## INPUT DATA:
§ §

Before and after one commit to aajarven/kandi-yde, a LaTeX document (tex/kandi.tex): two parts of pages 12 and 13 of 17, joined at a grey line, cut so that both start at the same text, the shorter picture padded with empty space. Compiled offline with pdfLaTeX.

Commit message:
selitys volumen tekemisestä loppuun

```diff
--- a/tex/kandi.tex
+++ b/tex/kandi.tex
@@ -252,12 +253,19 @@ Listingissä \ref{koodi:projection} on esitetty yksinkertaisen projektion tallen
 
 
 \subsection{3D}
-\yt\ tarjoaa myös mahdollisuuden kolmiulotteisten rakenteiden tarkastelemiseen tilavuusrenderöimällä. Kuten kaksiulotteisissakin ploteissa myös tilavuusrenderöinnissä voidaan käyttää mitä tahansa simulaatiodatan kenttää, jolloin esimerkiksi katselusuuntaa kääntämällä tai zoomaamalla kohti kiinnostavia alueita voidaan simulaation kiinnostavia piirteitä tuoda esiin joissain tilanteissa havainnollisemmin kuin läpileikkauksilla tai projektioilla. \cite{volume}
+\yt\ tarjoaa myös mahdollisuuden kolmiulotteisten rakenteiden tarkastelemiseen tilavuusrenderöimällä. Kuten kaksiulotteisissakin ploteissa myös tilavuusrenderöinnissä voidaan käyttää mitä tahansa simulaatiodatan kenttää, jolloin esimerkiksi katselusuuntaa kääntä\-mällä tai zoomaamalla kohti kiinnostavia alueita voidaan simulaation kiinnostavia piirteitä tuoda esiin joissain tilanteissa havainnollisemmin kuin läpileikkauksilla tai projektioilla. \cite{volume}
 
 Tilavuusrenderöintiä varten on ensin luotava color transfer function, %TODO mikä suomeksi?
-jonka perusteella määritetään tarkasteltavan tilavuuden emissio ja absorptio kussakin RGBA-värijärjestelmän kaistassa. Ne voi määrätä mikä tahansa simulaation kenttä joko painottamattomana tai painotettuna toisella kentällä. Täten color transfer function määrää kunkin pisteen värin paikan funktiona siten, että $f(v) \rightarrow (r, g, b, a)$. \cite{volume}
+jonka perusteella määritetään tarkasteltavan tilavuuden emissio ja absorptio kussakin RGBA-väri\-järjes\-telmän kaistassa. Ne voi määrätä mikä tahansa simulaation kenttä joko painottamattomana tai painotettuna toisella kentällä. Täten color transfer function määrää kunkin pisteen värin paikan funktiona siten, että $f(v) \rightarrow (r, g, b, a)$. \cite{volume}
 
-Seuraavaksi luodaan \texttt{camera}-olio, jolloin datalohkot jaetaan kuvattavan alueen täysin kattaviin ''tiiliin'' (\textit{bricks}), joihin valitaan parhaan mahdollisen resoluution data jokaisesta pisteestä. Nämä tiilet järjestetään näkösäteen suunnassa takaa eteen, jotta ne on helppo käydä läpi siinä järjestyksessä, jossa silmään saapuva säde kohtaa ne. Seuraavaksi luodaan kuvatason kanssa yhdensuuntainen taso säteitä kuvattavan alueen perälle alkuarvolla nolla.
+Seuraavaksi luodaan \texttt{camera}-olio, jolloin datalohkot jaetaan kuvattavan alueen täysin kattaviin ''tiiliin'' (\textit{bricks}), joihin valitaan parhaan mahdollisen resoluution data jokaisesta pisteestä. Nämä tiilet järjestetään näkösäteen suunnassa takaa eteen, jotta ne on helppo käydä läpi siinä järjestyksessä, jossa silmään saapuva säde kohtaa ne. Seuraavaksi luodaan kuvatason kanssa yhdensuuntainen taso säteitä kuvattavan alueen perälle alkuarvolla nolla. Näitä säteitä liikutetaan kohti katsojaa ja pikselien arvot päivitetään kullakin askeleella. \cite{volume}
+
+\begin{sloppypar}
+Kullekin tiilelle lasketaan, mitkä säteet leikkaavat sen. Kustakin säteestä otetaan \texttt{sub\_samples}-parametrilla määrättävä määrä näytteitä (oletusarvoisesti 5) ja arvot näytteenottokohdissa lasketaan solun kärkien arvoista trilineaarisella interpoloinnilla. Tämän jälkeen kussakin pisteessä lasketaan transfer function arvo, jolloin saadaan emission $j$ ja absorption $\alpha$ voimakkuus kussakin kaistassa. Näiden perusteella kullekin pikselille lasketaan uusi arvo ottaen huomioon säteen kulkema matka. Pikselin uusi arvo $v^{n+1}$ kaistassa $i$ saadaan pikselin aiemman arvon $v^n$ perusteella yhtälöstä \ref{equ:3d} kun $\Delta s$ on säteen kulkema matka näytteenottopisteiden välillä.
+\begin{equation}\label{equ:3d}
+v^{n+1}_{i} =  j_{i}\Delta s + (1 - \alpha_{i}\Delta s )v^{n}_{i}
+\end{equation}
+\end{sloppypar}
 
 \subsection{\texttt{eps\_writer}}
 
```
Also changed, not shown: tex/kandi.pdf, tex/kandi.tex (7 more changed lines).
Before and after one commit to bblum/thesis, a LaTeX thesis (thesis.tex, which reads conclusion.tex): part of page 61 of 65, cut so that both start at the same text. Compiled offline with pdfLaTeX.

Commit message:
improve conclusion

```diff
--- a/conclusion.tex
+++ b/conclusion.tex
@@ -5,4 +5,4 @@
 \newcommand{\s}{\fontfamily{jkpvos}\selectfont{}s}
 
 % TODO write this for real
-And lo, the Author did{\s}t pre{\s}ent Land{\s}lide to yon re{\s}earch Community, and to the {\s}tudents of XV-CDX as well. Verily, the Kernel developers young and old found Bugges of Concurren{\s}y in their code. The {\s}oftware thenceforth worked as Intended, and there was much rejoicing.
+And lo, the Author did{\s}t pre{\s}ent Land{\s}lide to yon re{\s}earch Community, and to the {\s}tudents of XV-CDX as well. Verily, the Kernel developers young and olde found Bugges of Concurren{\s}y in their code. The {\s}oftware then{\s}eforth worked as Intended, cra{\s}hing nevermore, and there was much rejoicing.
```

§ §

## WORK TO COMPLETE:
The answer must be an exact reproduction of all the records.

## TASK OUTPUT:
Before and after one commit to aajarven/kandi-yde, a LaTeX document (tex/kandi.tex): two parts of pages 12 and 13 of 17, joined at a grey line, cut so that both start at the same text, the shorter picture padded with empty space. Compiled offline with pdfLaTeX.

Commit message:
selitys volumen tekemisestä loppuun

```diff
--- a/tex/kandi.tex
+++ b/tex/kandi.tex
@@ -252,12 +253,19 @@ Listingissä \ref{koodi:projection} on esitetty yksinkertaisen projektion tallen
 
 
 \subsection{3D}
-\yt\ tarjoaa myös mahdollisuuden kolmiulotteisten rakenteiden tarkastelemiseen tilavuusrenderöimällä. Kuten kaksiulotteisissakin ploteissa myös tilavuusrenderöinnissä voidaan käyttää mitä tahansa simulaatiodatan kenttää, jolloin esimerkiksi katselusuuntaa kääntämällä tai zoomaamalla kohti kiinnostavia alueita voidaan simulaation kiinnostavia piirteitä tuoda esiin joissain tilanteissa havainnollisemmin kuin läpileikkauksilla tai projektioilla. \cite{volume}
+\yt\ tarjoaa myös mahdollisuuden kolmiulotteisten rakenteiden tarkastelemiseen tilavuusrenderöimällä. Kuten kaksiulotteisissakin ploteissa myös tilavuusrenderöinnissä voidaan käyttää mitä tahansa simulaatiodatan kenttää, jolloin esimerkiksi katselusuuntaa kääntä\-mällä tai zoomaamalla kohti kiinnostavia alueita voidaan simulaation kiinnostavia piirteitä tuoda esiin joissain tilanteissa havainnollisemmin kuin läpileikkauksilla tai projektioilla. \cite{volume}
 
 Tilavuusrenderöintiä varten on ensin luotava color transfer function, %TODO mikä suomeksi?
-jonka perusteella määritetään tarkasteltavan tilavuuden emissio ja absorptio kussakin RGBA-värijärjestelmän kaistassa. Ne voi määrätä mikä tahansa simulaation kenttä joko painottamattomana tai painotettuna toisella kentällä. Täten color transfer function määrää kunkin pisteen värin paikan funktiona siten, että $f(v) \rightarrow (r, g, b, a)$. \cite{volume}
+jonka perusteella määritetään tarkasteltavan tilavuuden emissio ja absorptio kussakin RGBA-väri\-järjes\-telmän kaistassa. Ne voi määrätä mikä tahansa simulaation kenttä joko painottamattomana tai painotettuna toisella kentällä. Täten color transfer function määrää kunkin pisteen värin paikan funktiona siten, että $f(v) \rightarrow (r, g, b, a)$. \cite{volume}
 
-Seuraavaksi luodaan \texttt{camera}-olio, jolloin datalohkot jaetaan kuvattavan alueen täysin kattaviin ''tiiliin'' (\textit{bricks}), joihin valitaan parhaan mahdollisen resoluution data jokaisesta pisteestä. Nämä tiilet järjestetään näkösäteen suunnassa takaa eteen, jotta ne on helppo käydä läpi siinä järjestyksessä, jossa silmään saapuva säde kohtaa ne. Seuraavaksi luodaan kuvatason kanssa yhdensuuntainen taso säteitä kuvattavan alueen perälle alkuarvolla nolla.
+Seuraavaksi luodaan \texttt{camera}-olio, jolloin datalohkot jaetaan kuvattavan alueen täysin kattaviin ''tiiliin'' (\textit{bricks}), joihin valitaan parhaan mahdollisen resoluution data jokaisesta pisteestä. Nämä tiilet järjestetään näkösäteen suunnassa takaa eteen, jotta ne on helppo käydä läpi siinä järjestyksessä, jossa silmään saapuva säde kohtaa ne. Seuraavaksi luodaan kuvatason kanssa yhdensuuntainen taso säteitä kuvattavan alueen perälle alkuarvolla nolla. Näitä säteitä liikutetaan kohti katsojaa ja pikselien arvot päivitetään kullakin askeleella. \cite{volume}
+
+\begin{sloppypar}
+Kullekin tiilelle lasketaan, mitkä säteet leikkaavat sen. Kustakin säteestä otetaan \texttt{sub\_samples}-parametrilla määrättävä määrä näytteitä (oletusarvoisesti 5) ja arvot näytteenottokohdissa lasketaan solun kärkien arvoista trilineaarisella interpoloinnilla. Tämän jälkeen kussakin pisteessä lasketaan transfer function arvo, jolloin saadaan emission $j$ ja absorption $\alpha$ voimakkuus kussakin kaistassa. Näiden perusteella kullekin pikselille lasketaan uusi arvo ottaen huomioon säteen kulkema matka. Pikselin uusi arvo $v^{n+1}$ kaistassa $i$ saadaan pikselin aiemman arvon $v^n$ perusteella yhtälöstä \ref{equ:3d} kun $\Delta s$ on säteen kulkema matka näytteenottopisteiden välillä.
+\begin{equation}\label{equ:3d}
+v^{n+1}_{i} =  j_{i}\Delta s + (1 - \alpha_{i}\Delta s )v^{n}_{i}
+\end{equation}
+\end{sloppypar}
 
 \subsection{\texttt{eps\_writer}}
 
```
Also changed, not shown: tex/kandi.pdf, tex/kandi.tex (7 more changed lines).
Before and after one commit to bblum/thesis, a LaTeX thesis (thesis.tex, which reads conclusion.tex): part of page 61 of 65, cut so that both start at the same text. Compiled offline with pdfLaTeX.

Commit message:
improve conclusion

```diff
--- a/conclusion.tex
+++ b/conclusion.tex
@@ -5,4 +5,4 @@
 \newcommand{\s}{\fontfamily{jkpvos}\selectfont{}s}
 
 % TODO write this for real
-And lo, the Author did{\s}t pre{\s}ent Land{\s}lide to yon re{\s}earch Community, and to the {\s}tudents of XV-CDX as well. Verily, the Kernel developers young and old found Bugges of Concurren{\s}y in their code. The {\s}oftware thenceforth worked as Intended, and there was much rejoicing.
+And lo, the Author did{\s}t pre{\s}ent Land{\s}lide to yon re{\s}earch Community, and to the {\s}tudents of XV-CDX as well. Verily, the Kernel developers young and olde found Bugges of Concurren{\s}y in their code. The {\s}oftware then{\s}eforth worked as Intended, cra{\s}hing nevermore, and there was much rejoicing.
```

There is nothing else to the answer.